> _What is needed_: Your answer must be the records below, given again exactly, with no pictures in it.

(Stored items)
»»

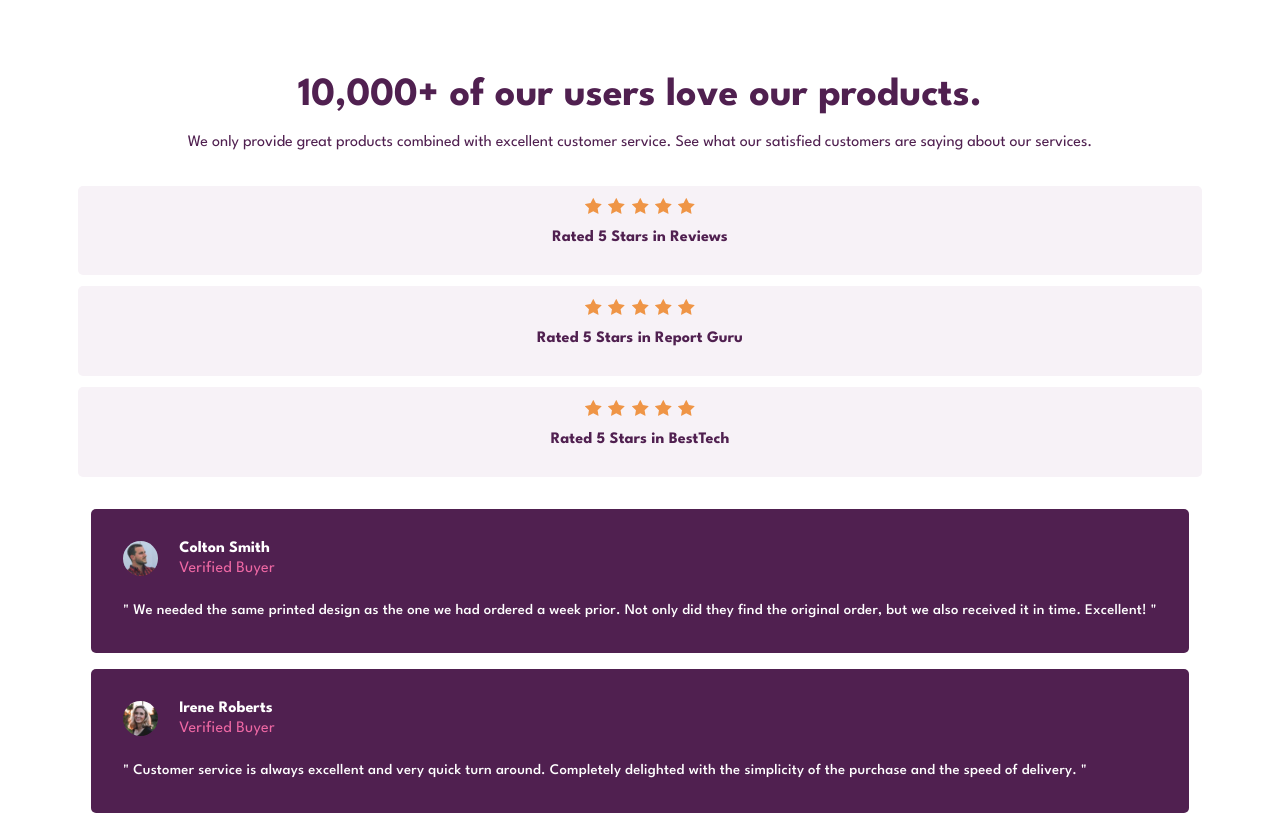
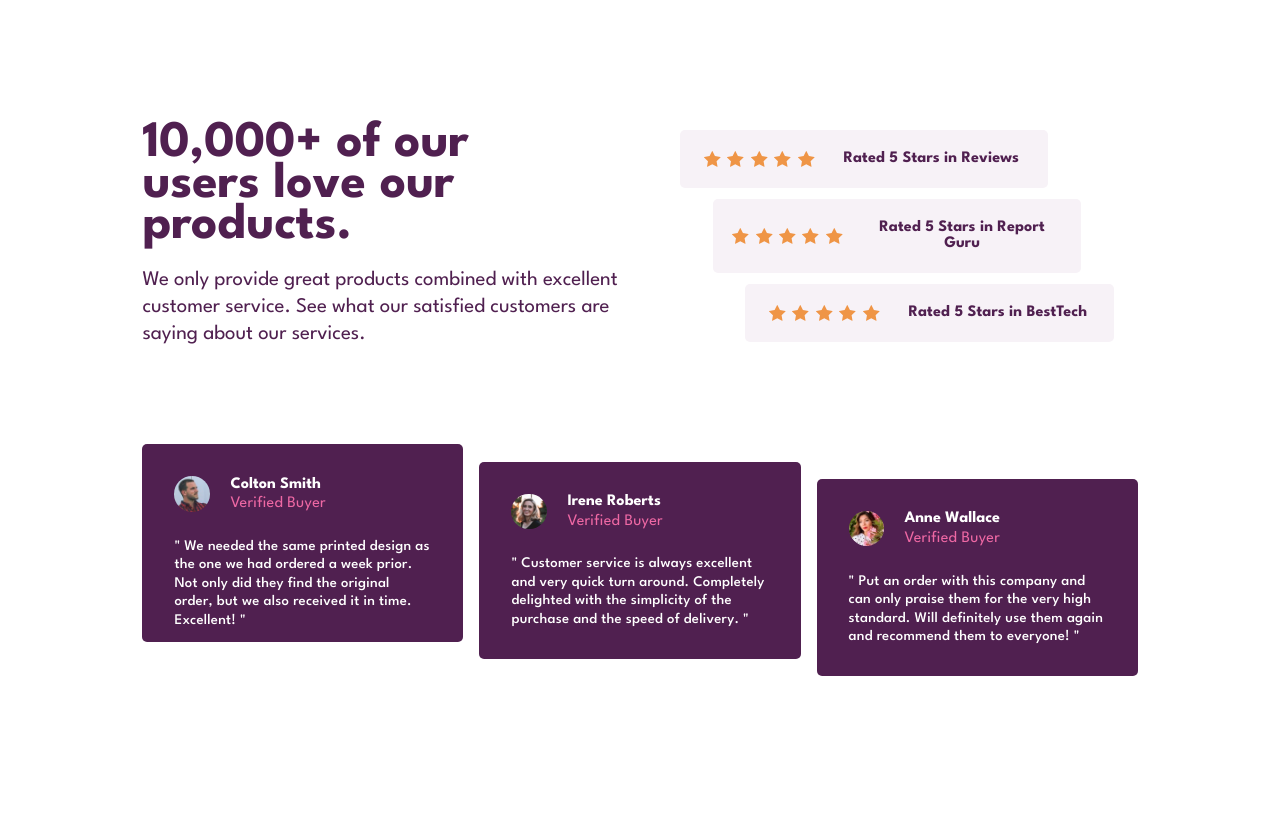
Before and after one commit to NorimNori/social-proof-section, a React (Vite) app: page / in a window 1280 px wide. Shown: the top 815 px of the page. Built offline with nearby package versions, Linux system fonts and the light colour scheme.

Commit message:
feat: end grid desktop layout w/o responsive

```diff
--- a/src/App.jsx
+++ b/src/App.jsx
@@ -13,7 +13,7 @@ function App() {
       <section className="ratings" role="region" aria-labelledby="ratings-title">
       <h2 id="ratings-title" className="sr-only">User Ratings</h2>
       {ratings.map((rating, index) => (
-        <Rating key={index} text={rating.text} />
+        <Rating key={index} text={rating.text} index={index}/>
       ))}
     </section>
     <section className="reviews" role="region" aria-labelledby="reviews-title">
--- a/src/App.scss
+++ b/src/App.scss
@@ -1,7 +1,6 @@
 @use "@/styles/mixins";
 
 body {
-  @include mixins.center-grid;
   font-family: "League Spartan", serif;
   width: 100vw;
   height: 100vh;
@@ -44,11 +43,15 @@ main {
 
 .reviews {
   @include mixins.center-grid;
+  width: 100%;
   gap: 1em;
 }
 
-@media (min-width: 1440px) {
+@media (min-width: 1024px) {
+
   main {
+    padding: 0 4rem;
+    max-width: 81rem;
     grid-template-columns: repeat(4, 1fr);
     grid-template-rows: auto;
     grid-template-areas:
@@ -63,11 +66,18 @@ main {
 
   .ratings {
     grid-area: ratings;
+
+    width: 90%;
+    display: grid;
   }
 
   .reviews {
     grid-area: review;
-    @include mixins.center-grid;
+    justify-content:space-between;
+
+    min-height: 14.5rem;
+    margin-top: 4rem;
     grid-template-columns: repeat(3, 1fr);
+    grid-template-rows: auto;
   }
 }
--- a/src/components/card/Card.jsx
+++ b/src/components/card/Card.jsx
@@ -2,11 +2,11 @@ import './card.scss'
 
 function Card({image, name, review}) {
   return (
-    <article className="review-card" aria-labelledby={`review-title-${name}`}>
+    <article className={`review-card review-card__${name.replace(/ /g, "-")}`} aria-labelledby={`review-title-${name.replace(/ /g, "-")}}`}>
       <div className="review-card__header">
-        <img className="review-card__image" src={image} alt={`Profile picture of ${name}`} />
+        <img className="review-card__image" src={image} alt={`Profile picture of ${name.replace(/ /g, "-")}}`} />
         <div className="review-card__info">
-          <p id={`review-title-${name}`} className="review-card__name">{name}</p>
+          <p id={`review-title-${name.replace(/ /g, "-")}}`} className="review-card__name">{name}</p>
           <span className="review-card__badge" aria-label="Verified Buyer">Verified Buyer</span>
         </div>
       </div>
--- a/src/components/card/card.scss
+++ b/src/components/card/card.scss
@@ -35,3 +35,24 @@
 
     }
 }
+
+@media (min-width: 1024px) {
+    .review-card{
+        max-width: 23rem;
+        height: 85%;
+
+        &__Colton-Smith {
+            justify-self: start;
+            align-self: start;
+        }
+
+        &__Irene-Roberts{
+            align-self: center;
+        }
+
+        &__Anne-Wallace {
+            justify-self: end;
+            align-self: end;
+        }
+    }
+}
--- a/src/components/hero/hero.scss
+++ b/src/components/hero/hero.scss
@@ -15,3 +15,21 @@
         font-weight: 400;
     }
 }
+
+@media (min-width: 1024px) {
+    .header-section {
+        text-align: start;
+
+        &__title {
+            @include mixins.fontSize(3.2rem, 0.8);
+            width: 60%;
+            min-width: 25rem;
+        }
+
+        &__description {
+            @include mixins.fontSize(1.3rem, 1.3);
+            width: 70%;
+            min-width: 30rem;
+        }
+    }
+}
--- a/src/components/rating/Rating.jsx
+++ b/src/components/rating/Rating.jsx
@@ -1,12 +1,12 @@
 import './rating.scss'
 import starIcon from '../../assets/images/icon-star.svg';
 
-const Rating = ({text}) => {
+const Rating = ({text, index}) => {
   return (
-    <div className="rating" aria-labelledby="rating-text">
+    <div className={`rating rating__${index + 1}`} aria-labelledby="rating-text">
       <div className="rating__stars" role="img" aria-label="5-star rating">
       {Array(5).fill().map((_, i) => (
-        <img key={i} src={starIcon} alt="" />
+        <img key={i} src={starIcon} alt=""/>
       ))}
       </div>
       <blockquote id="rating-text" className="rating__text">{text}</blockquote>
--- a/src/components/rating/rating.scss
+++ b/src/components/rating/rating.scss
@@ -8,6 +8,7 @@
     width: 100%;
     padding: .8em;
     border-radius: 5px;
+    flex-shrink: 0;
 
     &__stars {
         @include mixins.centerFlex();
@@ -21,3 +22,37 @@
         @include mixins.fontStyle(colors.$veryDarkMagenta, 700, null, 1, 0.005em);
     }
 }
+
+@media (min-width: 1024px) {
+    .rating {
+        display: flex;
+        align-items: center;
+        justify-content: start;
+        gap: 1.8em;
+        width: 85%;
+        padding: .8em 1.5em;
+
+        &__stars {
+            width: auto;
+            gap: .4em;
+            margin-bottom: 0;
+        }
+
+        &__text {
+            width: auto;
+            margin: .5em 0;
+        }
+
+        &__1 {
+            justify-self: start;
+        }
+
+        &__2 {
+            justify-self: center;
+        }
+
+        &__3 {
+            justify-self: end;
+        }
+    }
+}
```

««

> _Task result_:
Before and after one commit to NorimNori/social-proof-section, a React (Vite) app: page / in a window 1280 px wide. Shown: the top 815 px of the page. Built offline with nearby package versions, Linux system fonts and the light colour scheme.

Commit message:
feat: end grid desktop layout w/o responsive

```diff
--- a/src/App.jsx
+++ b/src/App.jsx
@@ -13,7 +13,7 @@ function App() {
       <section className="ratings" role="region" aria-labelledby="ratings-title">
       <h2 id="ratings-title" className="sr-only">User Ratings</h2>
       {ratings.map((rating, index) => (
-        <Rating key={index} text={rating.text} />
+        <Rating key={index} text={rating.text} index={index}/>
       ))}
     </section>
     <section className="reviews" role="region" aria-labelledby="reviews-title">
--- a/src/App.scss
+++ b/src/App.scss
@@ -1,7 +1,6 @@
 @use "@/styles/mixins";
 
 body {
-  @include mixins.center-grid;
   font-family: "League Spartan", serif;
   width: 100vw;
   height: 100vh;
@@ -44,11 +43,15 @@ main {
 
 .reviews {
   @include mixins.center-grid;
+  width: 100%;
   gap: 1em;
 }
 
-@media (min-width: 1440px) {
+@media (min-width: 1024px) {
+
   main {
+    padding: 0 4rem;
+    max-width: 81rem;
     grid-template-columns: repeat(4, 1fr);
     grid-template-rows: auto;
     grid-template-areas:
@@ -63,11 +66,18 @@ main {
 
   .ratings {
     grid-area: ratings;
+
+    width: 90%;
+    display: grid;
   }
 
   .reviews {
     grid-area: review;
-    @include mixins.center-grid;
+    justify-content:space-between;
+
+    min-height: 14.5rem;
+    margin-top: 4rem;
     grid-template-columns: repeat(3, 1fr);
+    grid-template-rows: auto;
   }
 }
--- a/src/components/card/Card.jsx
+++ b/src/components/card/Card.jsx
@@ -2,11 +2,11 @@ import './card.scss'
 
 function Card({image, name, review}) {
   return (
-    <article className="review-card" aria-labelledby={`review-title-${name}`}>
+    <article className={`review-card review-card__${name.replace(/ /g, "-")}`} aria-labelledby={`review-title-${name.replace(/ /g, "-")}}`}>
       <div className="review-card__header">
-        <img className="review-card__image" src={image} alt={`Profile picture of ${name}`} />
+        <img className="review-card__image" src={image} alt={`Profile picture of ${name.replace(/ /g, "-")}}`} />
         <div className="review-card__info">
-          <p id={`review-title-${name}`} className="review-card__name">{name}</p>
+          <p id={`review-title-${name.replace(/ /g, "-")}}`} className="review-card__name">{name}</p>
           <span className="review-card__badge" aria-label="Verified Buyer">Verified Buyer</span>
         </div>
       </div>
--- a/src/components/card/card.scss
+++ b/src/components/card/card.scss
@@ -35,3 +35,24 @@
 
     }
 }
+
+@media (min-width: 1024px) {
+    .review-card{
+        max-width: 23rem;
+        height: 85%;
+
+        &__Colton-Smith {
+            justify-self: start;
+            align-self: start;
+        }
+
+        &__Irene-Roberts{
+            align-self: center;
+        }
+
+        &__Anne-Wallace {
+            justify-self: end;
+            align-self: end;
+        }
+    }
+}
--- a/src/components/hero/hero.scss
+++ b/src/components/hero/hero.scss
@@ -15,3 +15,21 @@
         font-weight: 400;
     }
 }
+
+@media (min-width: 1024px) {
+    .header-section {
+        text-align: start;
+
+        &__title {
+            @include mixins.fontSize(3.2rem, 0.8);
+            width: 60%;
+            min-width: 25rem;
+        }
+
+        &__description {
+            @include mixins.fontSize(1.3rem, 1.3);
+            width: 70%;
+            min-width: 30rem;
+        }
+    }
+}
--- a/src/components/rating/Rating.jsx
+++ b/src/components/rating/Rating.jsx
@@ -1,12 +1,12 @@
 import './rating.scss'
 import starIcon from '../../assets/images/icon-star.svg';
 
-const Rating = ({text}) => {
+const Rating = ({text, index}) => {
   return (
-    <div className="rating" aria-labelledby="rating-text">
+    <div className={`rating rating__${index + 1}`} aria-labelledby="rating-text">
       <div className="rating__stars" role="img" aria-label="5-star rating">
       {Array(5).fill().map((_, i) => (
-        <img key={i} src={starIcon} alt="" />
+        <img key={i} src={starIcon} alt=""/>
       ))}
       </div>
       <blockquote id="rating-text" className="rating__text">{text}</blockquote>
--- a/src/components/rating/rating.scss
+++ b/src/components/rating/rating.scss
@@ -8,6 +8,7 @@
     width: 100%;
     padding: .8em;
     border-radius: 5px;
+    flex-shrink: 0;
 
     &__stars {
         @include mixins.centerFlex();
@@ -21,3 +22,37 @@
         @include mixins.fontStyle(colors.$veryDarkMagenta, 700, null, 1, 0.005em);
     }
 }
+
+@media (min-width: 1024px) {
+    .rating {
+        display: flex;
+        align-items: center;
+        justify-content: start;
+        gap: 1.8em;
+        width: 85%;
+        padding: .8em 1.5em;
+
+        &__stars {
+            width: auto;
+            gap: .4em;
+            margin-bottom: 0;
+        }
+
+        &__text {
+            width: auto;
+            margin: .5em 0;
+        }
+
+        &__1 {
+            justify-self: start;
+        }
+
+        &__2 {
+            justify-self: center;
+        }
+
+        &__3 {
+            justify-self: end;
+        }
+    }
+}
```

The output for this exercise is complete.